## Prompt
Copies of all lines containing the string "Above" are needed from the data below.

((

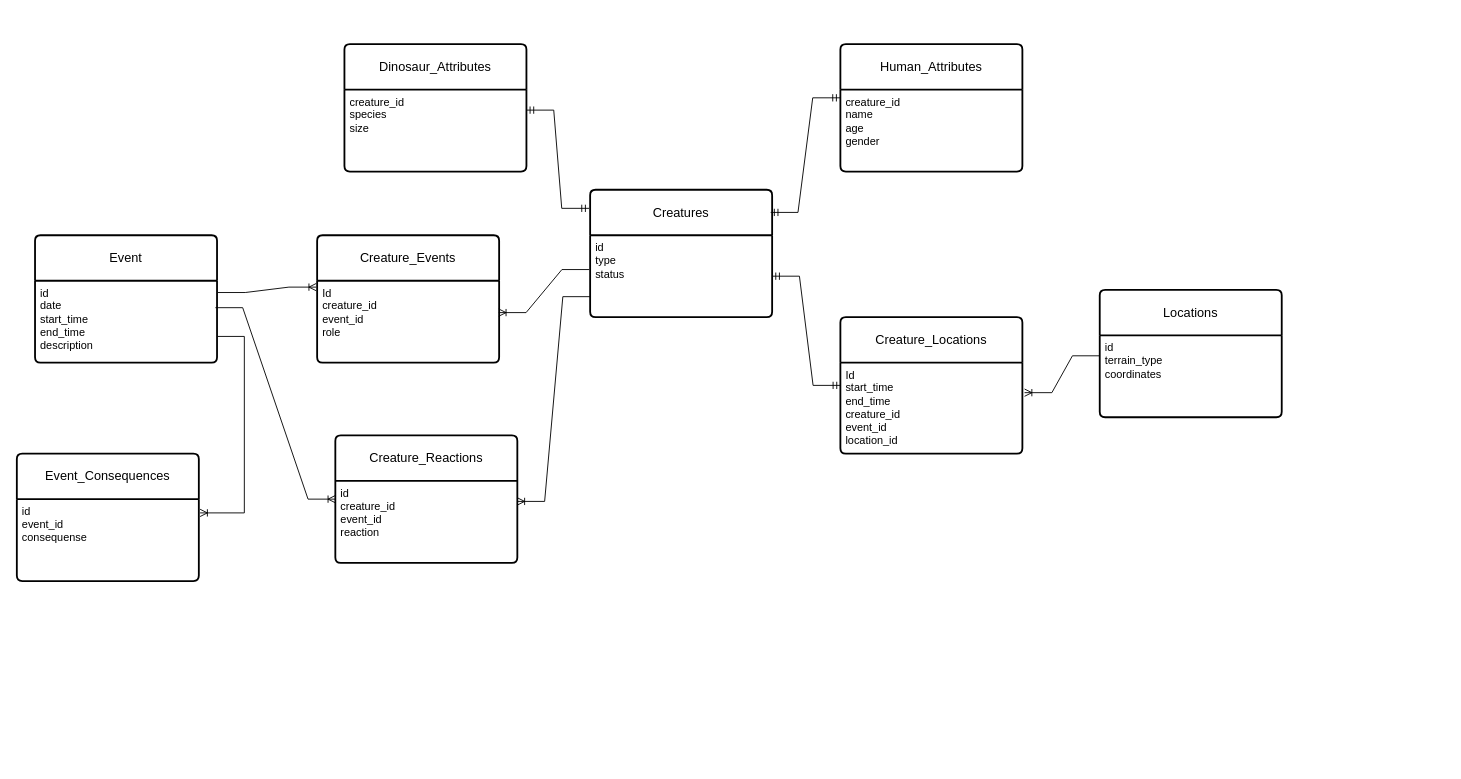
Megadeth2006/ITMO_files keeps this draw.io diagram as DataBases/lab1/diagrams/infological.drawio. Above is the earlier version. Source tidied: cells renumbered, new cells numbered last; positions are measured from the earlier drawing's top-left corner, leaving out a move shared by most shapes. Both pictures are drawn from the tidied source at 91%, with x=0, y=0 at pixel (16, 44).
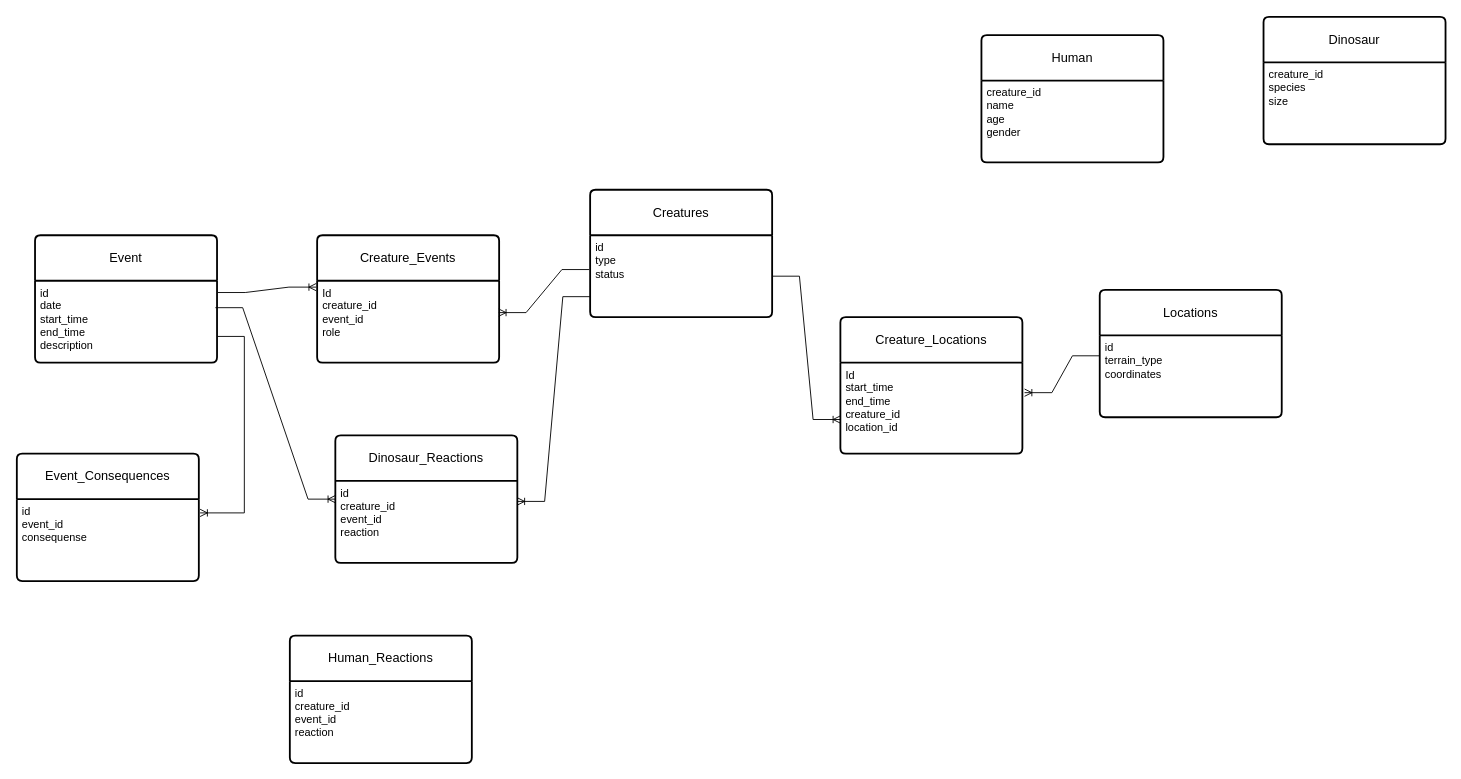
Above is the later version.

The change refers to these unchanged cells:
```xml
<mxCell id="2" value="Creatures" style="swimlane;horizontal=1;startSize=50;rounded=1;fontSize=14;fontStyle=0;strokeWidth=2;shadow=0;dashed=0;align=center;arcSize=4;whiteSpace=wrap;html=1;" parent="1" vertex="1">
  <mxGeometry x="630" y="160" width="200" height="140" as="geometry" />
</mxCell>
<mxCell id="3" value="id&lt;div&gt;type&lt;br&gt;&lt;div&gt;status&lt;/div&gt;&lt;/div&gt;" style="align=left;strokeColor=none;fillColor=none;spacingLeft=4;fontSize=12;verticalAlign=top;html=1;" parent="2" vertex="1">
  <mxGeometry y="50" width="200" height="90" as="geometry" />
</mxCell>
<mxCell id="16" value="Creature_Locations" style="swimlane;horizontal=1;startSize=50;rounded=1;fontSize=14;fontStyle=0;strokeWidth=2;shadow=0;dashed=0;align=center;arcSize=4;whiteSpace=wrap;html=1;" parent="1" vertex="1">
  <mxGeometry x="905" y="300" width="200" height="150" as="geometry" />
</mxCell>
```

Change to the diagram source:
```diff
@@
-    <mxCell id="4" value="Human_Attributes" style="swimlane;horizontal=1;startSize=50;rounded=1;fontSize=14;fontStyle=0;strokeWidth=2;shadow=0;dashed=0;align=center;arcSize=4;whiteSpace=wrap;html=1;" parent="1" vertex="1">
-      <mxGeometry x="905" width="200" height="140" as="geometry" />
-    </mxCell>
-    <mxCell id="5" value="&lt;div&gt;creature_id&lt;/div&gt;name&lt;div&gt;age&lt;/div&gt;&lt;div&gt;gender&lt;/div&gt;" style="align=left;strokeColor=none;fillColor=none;spacingLeft=4;fontSize=12;verticalAlign=top;html=1;" parent="4" vertex="1">
-      <mxGeometry y="50" width="200" height="90" as="geometry" />
-    </mxCell>
@@
-    <mxCell id="10" value="Dinosaur_Attributes" style="swimlane;horizontal=1;startSize=50;rounded=1;fontSize=14;fontStyle=0;strokeWidth=2;shadow=0;dashed=0;align=center;arcSize=4;whiteSpace=wrap;html=1;" parent="1" vertex="1">
-      <mxGeometry x="360" width="200" height="140" as="geometry" />
-    </mxCell>
-    <mxCell id="11" value="&lt;div&gt;creature_id&lt;/div&gt;species&lt;div&gt;size&lt;/div&gt;" style="align=left;strokeColor=none;fillColor=none;spacingLeft=4;fontSize=12;verticalAlign=top;html=1;" parent="10" vertex="1">
-      <mxGeometry y="50" width="200" height="90" as="geometry" />
-    </mxCell>
@@
-    <mxCell id="17" value="Id&lt;div&gt;start_time&lt;/div&gt;&lt;div&gt;end_time&lt;br&gt;&lt;div&gt;creature_id&lt;/div&gt;&lt;div&gt;event_id&lt;br&gt;&lt;div&gt;location_id&lt;/div&gt;&lt;/div&gt;&lt;/div&gt;" style="align=left;strokeColor=none;fillColor=none;spacingLeft=4;fontSize=12;verticalAlign=top;html=1;" parent="16" vertex="1">
+    <mxCell id="17" value="Id&lt;div&gt;start_time&lt;/div&gt;&lt;div&gt;end_time&lt;br&gt;&lt;div&gt;creature_id&lt;/div&gt;&lt;div&gt;&lt;div&gt;location_id&lt;/div&gt;&lt;/div&gt;&lt;/div&gt;" style="align=left;strokeColor=none;fillColor=none;spacingLeft=4;fontSize=12;verticalAlign=top;html=1;" parent="16" vertex="1">
       <mxGeometry y="50" width="200" height="100" as="geometry" />
     </mxCell>
-    <mxCell id="18" style="fontSize=12;html=1;endArrow=ERmandOne;startArrow=ERmandOne;rounded=0;exitX=-0.006;exitY=0.146;exitDx=0;exitDy=0;exitPerimeter=0;entryX=1;entryY=0.25;entryDx=0;entryDy=0;edgeStyle=entityRelationEdgeStyle;" parent="1" edge="1" source="2" target="11">
-      <mxGeometry relative="1" as="geometry">
-        <Array as="points">
-          <mxPoint x="660" y="80" />
-        </Array>
-      </mxGeometry>
-    </mxCell>
-    <mxCell id="19" style="fontSize=12;html=1;endArrow=ERmandOne;startArrow=ERmandOne;rounded=0;exitX=0.992;exitY=0.178;exitDx=0;exitDy=0;exitPerimeter=0;entryX=-0.002;entryY=0.1;entryDx=0;entryDy=0;entryPerimeter=0;edgeStyle=entityRelationEdgeStyle;" parent="1" edge="1" source="2" target="5">
-      <mxGeometry relative="1" as="geometry" />
-    </mxCell>
-    <mxCell id="20" style="edgeStyle=entityRelationEdgeStyle;fontSize=12;html=1;endArrow=ERmandOne;startArrow=ERmandOne;rounded=0;exitX=0;exitY=0.25;exitDx=0;exitDy=0;entryX=1;entryY=0.5;entryDx=0;entryDy=0;" parent="1" edge="1" source="17" target="3">
-      <mxGeometry relative="1" as="geometry" />
-    </mxCell>
@@
-    <mxCell id="25" value="Creature_Reactions" style="swimlane;horizontal=1;startSize=50;rounded=1;fontSize=14;fontStyle=0;strokeWidth=2;shadow=0;dashed=0;align=center;arcSize=4;whiteSpace=wrap;html=1;" parent="1" vertex="1">
+    <mxCell id="25" value="Dinosaur_Reactions" style="swimlane;horizontal=1;startSize=50;rounded=1;fontSize=14;fontStyle=0;strokeWidth=2;shadow=0;dashed=0;align=center;arcSize=4;whiteSpace=wrap;html=1;" parent="1" vertex="1">
       <mxGeometry x="350" y="430" width="200" height="140" as="geometry" />
     </mxCell>
@@
+    <mxCell id="29" style="edgeStyle=entityRelationEdgeStyle;fontSize=12;html=1;endArrow=ERoneToMany;rounded=0;exitX=1;exitY=0.5;exitDx=0;exitDy=0;entryX=0;entryY=0.75;entryDx=0;entryDy=0;" parent="1" edge="1" source="3" target="16">
+      <mxGeometry relative="1" as="geometry" />
+    </mxCell>
+    <mxCell id="30" value="Human" style="swimlane;horizontal=1;startSize=50;rounded=1;fontSize=14;fontStyle=0;strokeWidth=2;shadow=0;dashed=0;align=center;arcSize=4;whiteSpace=wrap;html=1;" parent="1" vertex="1">
+      <mxGeometry x="1060" y="-10" width="200" height="140" as="geometry" />
+    </mxCell>
+    <mxCell id="5" value="&lt;div&gt;creature_id&lt;/div&gt;name&lt;div&gt;age&lt;/div&gt;&lt;div&gt;gender&lt;/div&gt;" style="align=left;strokeColor=none;fillColor=none;spacingLeft=4;fontSize=12;verticalAlign=top;html=1;" parent="30" vertex="1">
+      <mxGeometry y="50" width="200" height="90" as="geometry" />
+    </mxCell>
+    <mxCell id="31" value="Dinosaur" style="swimlane;horizontal=1;startSize=50;rounded=1;fontSize=14;fontStyle=0;strokeWidth=2;shadow=0;dashed=0;align=center;arcSize=4;whiteSpace=wrap;html=1;" parent="1" vertex="1">
+      <mxGeometry x="1370" y="-30" width="200" height="140" as="geometry" />
+    </mxCell>
+    <mxCell id="11" value="&lt;div&gt;creature_id&lt;/div&gt;species&lt;div&gt;size&lt;/div&gt;" style="align=left;strokeColor=none;fillColor=none;spacingLeft=4;fontSize=12;verticalAlign=top;html=1;" parent="31" vertex="1">
+      <mxGeometry y="50" width="200" height="90" as="geometry" />
+    </mxCell>
+    <mxCell id="32" value="Human_Reactions" style="swimlane;horizontal=1;startSize=50;rounded=1;fontSize=14;fontStyle=0;strokeWidth=2;shadow=0;dashed=0;align=center;arcSize=4;whiteSpace=wrap;html=1;" parent="1" vertex="1">
+      <mxGeometry x="300" y="650" width="200" height="140" as="geometry" />
+    </mxCell>
+    <mxCell id="33" value="id&lt;div&gt;&lt;div&gt;creature_id&lt;/div&gt;&lt;div&gt;event_id&lt;/div&gt;&lt;div&gt;reaction&lt;/div&gt;&lt;/div&gt;" style="align=left;strokeColor=none;fillColor=none;spacingLeft=4;fontSize=12;verticalAlign=top;html=1;" parent="32" vertex="1">
+      <mxGeometry y="50" width="200" height="90" as="geometry" />
+    </mxCell>
```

))

## Exercise answer
Megadeth2006/ITMO_files keeps this draw.io diagram as DataBases/lab1/diagrams/infological.drawio. Above is the earlier version. Source tidied: cells renumbered, new cells numbered last; positions are measured from the earlier drawing's top-left corner, leaving out a move shared by most shapes. Both pictures are drawn from the tidied source at 91%, with x=0, y=0 at pixel (16, 44).
Above is the later version.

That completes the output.